As I mentioned in a previous post, I'm going to be speaking next week at the Popular Cultural Association National Conference here in Boston next week. If you're interested in attending, I recommend checking out their site. I'll be presenting once again about my work on visual language grammar.
Then, I'm almost more excited to say, that I'll be teaching my stuff to the Syntactic Theory class that I'm a Teacher's Assistant for here at Tufts since my professor is going to be out of town that day. My advisor is the teacher of the class, and since he pretty much helped invent modern syntactic and semantic theory, its been a thrill just being in the class let alone getting to teach a lecture or being the TA.
The course so far has aimed less at teaching the students how to do a particular theory of syntax (though it has done that a bit, advocating my advisor's new theory of Simpler Syntax), but instead at teaching them how to be syntacticians. What are the choices to be made? How can you tell what theory is best and why? These are the questions I'm struggling with in my own work, so it's been enlightening for me greatly as well. (Beyond this, I suppose my contribution just goes to make this course even more unique and weirder than the average university syntax class.)

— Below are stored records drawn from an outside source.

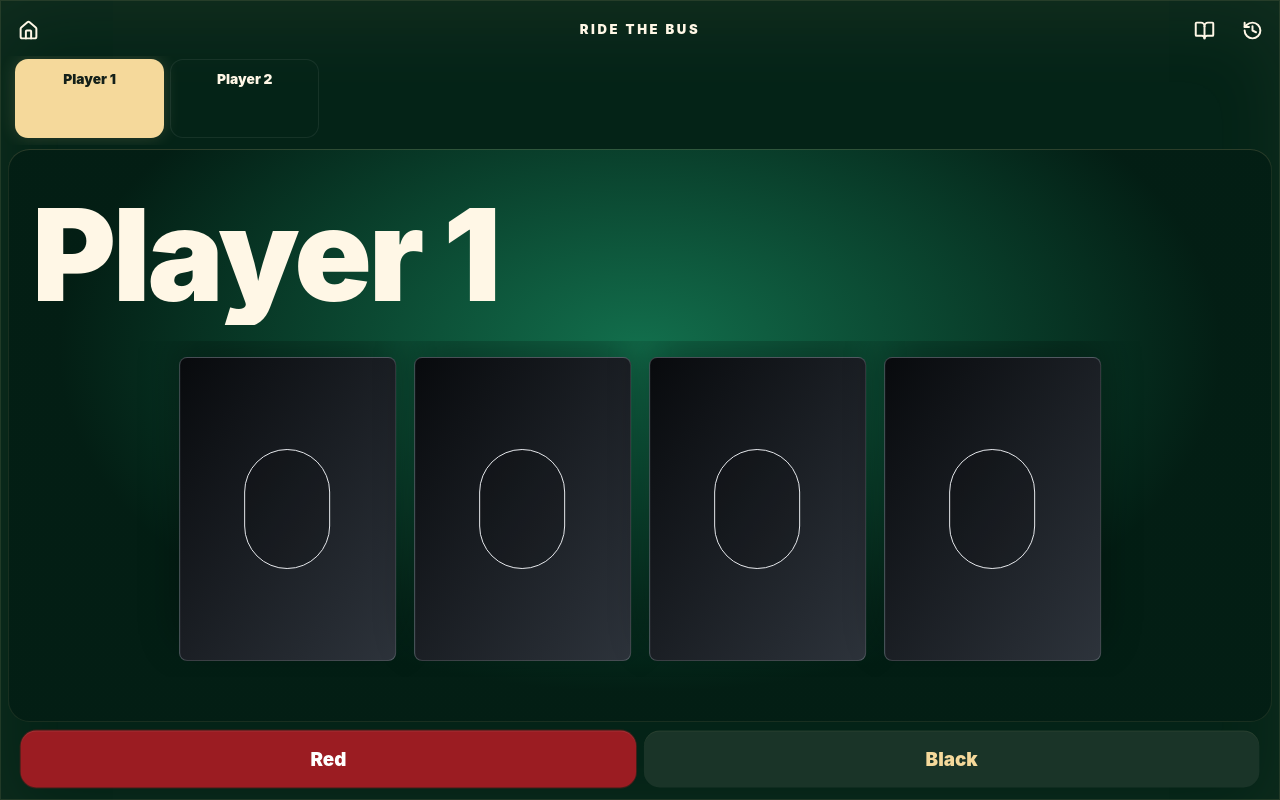
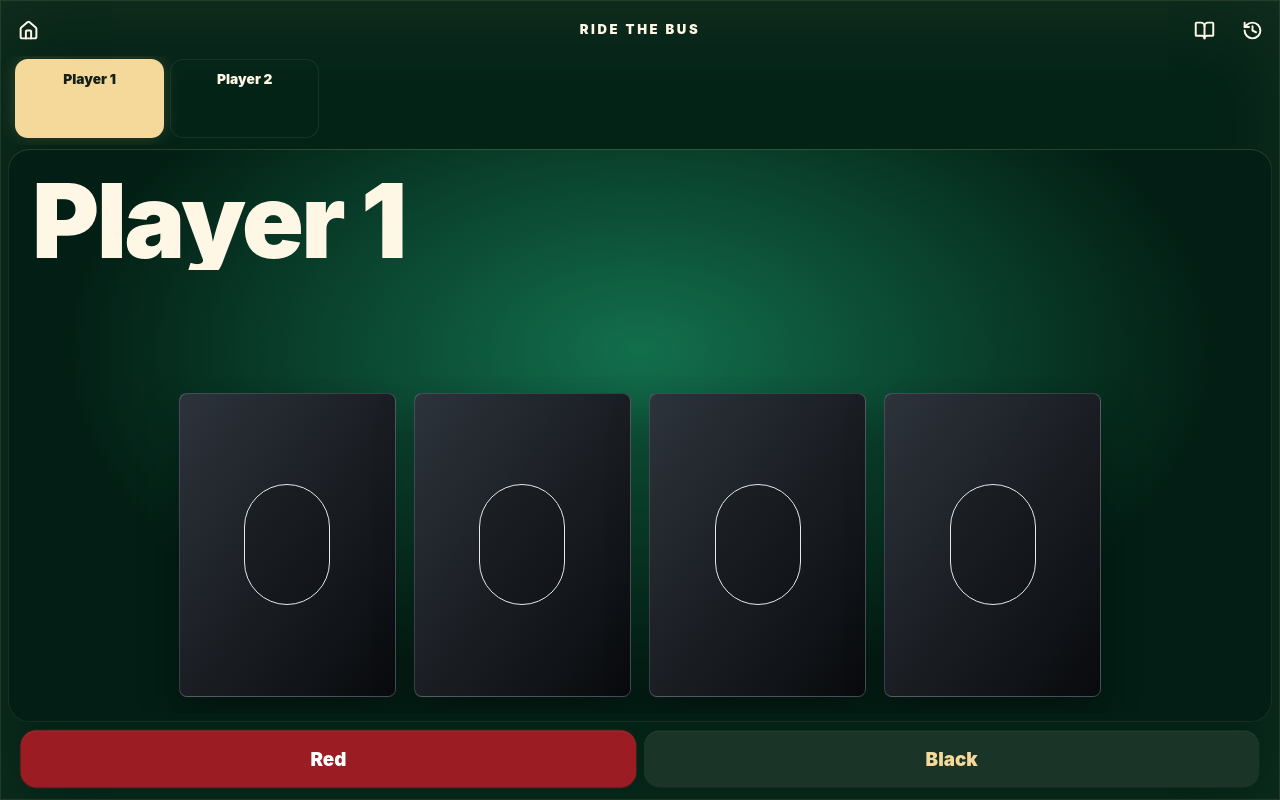
Before and after one commit to spencerdavis226/Ride-the-Bus, a React (Vite) app: page / in a window 1280 px wide. Both pictures are taken after a click on the button "Start Game". Built offline with nearby package versions, Linux system fonts and the light colour scheme.

Commit message:
Stabilize deal turn animations

```diff
--- a/src/components/deal/DealScreen.tsx
+++ b/src/components/deal/DealScreen.tsx
@@ -2,7 +2,7 @@ import { AnimatePresence, motion, useReducedMotion } from 'framer-motion';
 import { useEffect, useRef, useState } from 'react';
 import { useGame } from '../../app/GameProvider';
 import { suitGlyphs, type Card } from '../../game/cards';
-import type { DealResult, DrinkAssignment } from '../../game/state';
+import type { CardBackId, DealResult, DrinkAssignment } from '../../game/state';
 import { CardBack } from '../cards/CardBack';
 import { PlayingCard } from '../cards/PlayingCard';
 import { Button } from '../common/Button';
@@ -28,6 +28,7 @@ export function DealScreen() {
   const previewPlayer = previewPlayerId ? state.players.find((candidate) => candidate.id === previewPlayerId) : null;
   const awaitingContinue = state.deal.awaitingContinue;
   const highlightedCardIndex = awaitingContinue ? player.hand.length - 1 : undefined;
+  const turnKey = `${player.id}-${state.deal.subphase}`;
 
   return (
     <PlayScreen className="deal-layout">
@@ -52,10 +53,22 @@ export function DealScreen() {
         >
           <div className="deal-turn-main mx-auto mt-auto mb-auto flex w-full max-w-full min-w-0 flex-col gap-[clamp(0.5rem,2.4vh,1rem)]">
             <div className="deal-hero shrink-0">
-              <h2 className="deal-player-name max-w-full truncate pb-[0.08em] text-[clamp(3.1rem,14vw,7.5rem)] font-black leading-[0.95] tracking-tight text-[#fff7e6] sm:text-[clamp(4rem,10vw,8rem)]">
+              <h2 className="deal-player-name max-w-full overflow-hidden pb-[0.08em] text-[clamp(2.85rem,12vw,6.2rem)] font-black leading-[0.95] tracking-tight text-[#fff7e6] sm:text-[clamp(3.4rem,8vw,6.7rem)]">
+                <AnimatePresence mode="wait" initial={false}>
+                  <motion.span
+                    key={turnKey}
+                    className="block truncate"
+                    initial={{ opacity: 0, y: 10 }}
+                    animate={{ opacity: 1, y: 0 }}
+                    exit={{ opacity: 0, y: -8 }}
+                    transition={{ duration: 0.16, ease: 'easeOut' }}
+                  >
                     {player.name}
+                  </motion.span>
+                </AnimatePresence>
               </h2>
-              <AnimatePresence>
+              <div className="deal-outcome-slot">
+                <AnimatePresence initial={false}>
                   {awaitingContinue && state.deal.lastAssignment && state.deal.lastResult && (
                     <DealOutcome
                       assignment={state.deal.lastAssignment}
@@ -63,6 +76,7 @@ export function DealScreen() {
                     />
                   )}
                 </AnimatePresence>
+              </div>
             </div>
 
             <div className="deal-stage grid grid-cols-1 grid-rows-1 overflow-x-hidden overflow-y-visible">
@@ -255,7 +269,7 @@ function ActiveHand({ cards, highlightedIndex }: { cards: Card[]; highlightedInd
   return (
     <div
       ref={containerRef}
-      className="flex h-full min-h-0 w-full min-w-0 items-center justify-center overflow-visible px-[clamp(0.25rem,2vw,1.5rem)] py-[clamp(0.4rem,2vh,1rem)]"
+      className="deal-hand-frame flex h-full min-h-0 w-full min-w-0 items-center justify-center overflow-visible px-[clamp(0.25rem,2vw,1.5rem)] py-[clamp(0.4rem,2vh,1rem)]"
     >
       {fan && (
         <div className="relative flex-shrink-0" style={{ width: totalFanW, height: fan.cardH }}>
@@ -271,13 +285,12 @@ function ActiveHand({ cards, highlightedIndex }: { cards: Card[]; highlightedInd
                 animate={{ y: highlighted ? -Math.min(18, fan.cardH * 0.06) : 0, scale: 1, rotate: 0 }}
                 transition={{ type: 'spring', damping: 30, stiffness: 340 }}
               >
-                {card ? (
-                  <PlayingCard card={card} size="fluid" highlighted={highlighted} motionLayout={false} />
-                ) : (
-                  <div className="h-full w-full rotate-180">
-                    <CardBack id={state.cardBackId} size="fluid" />
-                  </div>
-                )}
+                <HandSlot
+                  key={card?.id ?? `empty-${i}`}
+                  backId={state.cardBackId}
+                  card={card}
+                  highlighted={highlighted}
+                />
               </motion.div>
             );
           })}
@@ -286,3 +299,41 @@ function ActiveHand({ cards, highlightedIndex }: { cards: Card[]; highlightedInd
     </div>
   );
 }
+
+function HandSlot({
+  backId,
+  card,
+  highlighted,
+}: {
+  backId: CardBackId;
+  card?: Card;
+  highlighted: boolean;
+}) {
+  const reduceMotion = useReducedMotion();
+
+  if (!card) {
+    return <CardBack id={backId} size="fluid" />;
+  }
+
+  return (
+    <motion.div
+      className="deal-card-flip"
+      initial={{ rotateY: reduceMotion ? 180 : 0 }}
+      animate={{ rotateY: 180 }}
+      transition={{ duration: reduceMotion ? 0.01 : 0.28, ease: [0.2, 0.75, 0.25, 1] }}
+    >
+      <div className="deal-card-face">
+        <CardBack id={backId} size="fluid" />
+      </div>
+      <div className="deal-card-face deal-card-front">
+        <PlayingCard
+          animateEntry={false}
+          card={card}
+          highlighted={highlighted}
+          motionLayout={false}
+          size="fluid"
+        />
+      </div>
+    </motion.div>
+  );
+}
--- a/src/styles/globals.css
+++ b/src/styles/globals.css
@@ -72,6 +72,35 @@ select {
   container-type: inline-size;
 }
 
+.deal-hero {
+  min-height: clamp(7.25rem, 20dvh, 12rem);
+  display: grid;
+  align-content: end;
+  gap: clamp(0.35rem, 1.4vh, 0.65rem);
+}
+
+.deal-outcome-slot {
+  min-height: clamp(4.45rem, 9dvh, 5.35rem);
+}
+
+.deal-card-flip {
+  position: relative;
+  height: 100%;
+  width: 100%;
+  transform-style: preserve-3d;
+}
+
+.deal-card-face {
+  position: absolute;
+  inset: 0;
+  backface-visibility: hidden;
+  -webkit-backface-visibility: hidden;
+}
+
+.deal-card-front {
+  transform: rotateY(180deg);
+}
+
 /* Deal-only: bounded hand strip scales with viewport; Table/Bus reuse .deal-stage with flex-1 instead */
 .deal-layout .deal-stage {
   flex-shrink: 0;
@@ -98,6 +127,13 @@ select {
     height: min(90%, 27rem);
     min-height: 14rem;
     max-width: min(34vw, 19rem);
+  }
+}
+
+@media (max-width: 640px) {
+  .deal-hand-frame {
+    align-items: flex-start !important;
+    padding-top: clamp(0.6rem, 2vh, 1.1rem) !important;
   }
 }
 
```
Lines whose indentation alone changed are shown as unchanged.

In this spirit, I'm thinking that I'll teach the class my basic theory of VL grammar, then just give them a whole bunch of the more wacky and interesting sequences I've found and see what they can do with them. And, since I enjoyed it so much, I'm going to include Tim Godek's strip from today. Can you figure out what about it's structure makes me like it so much?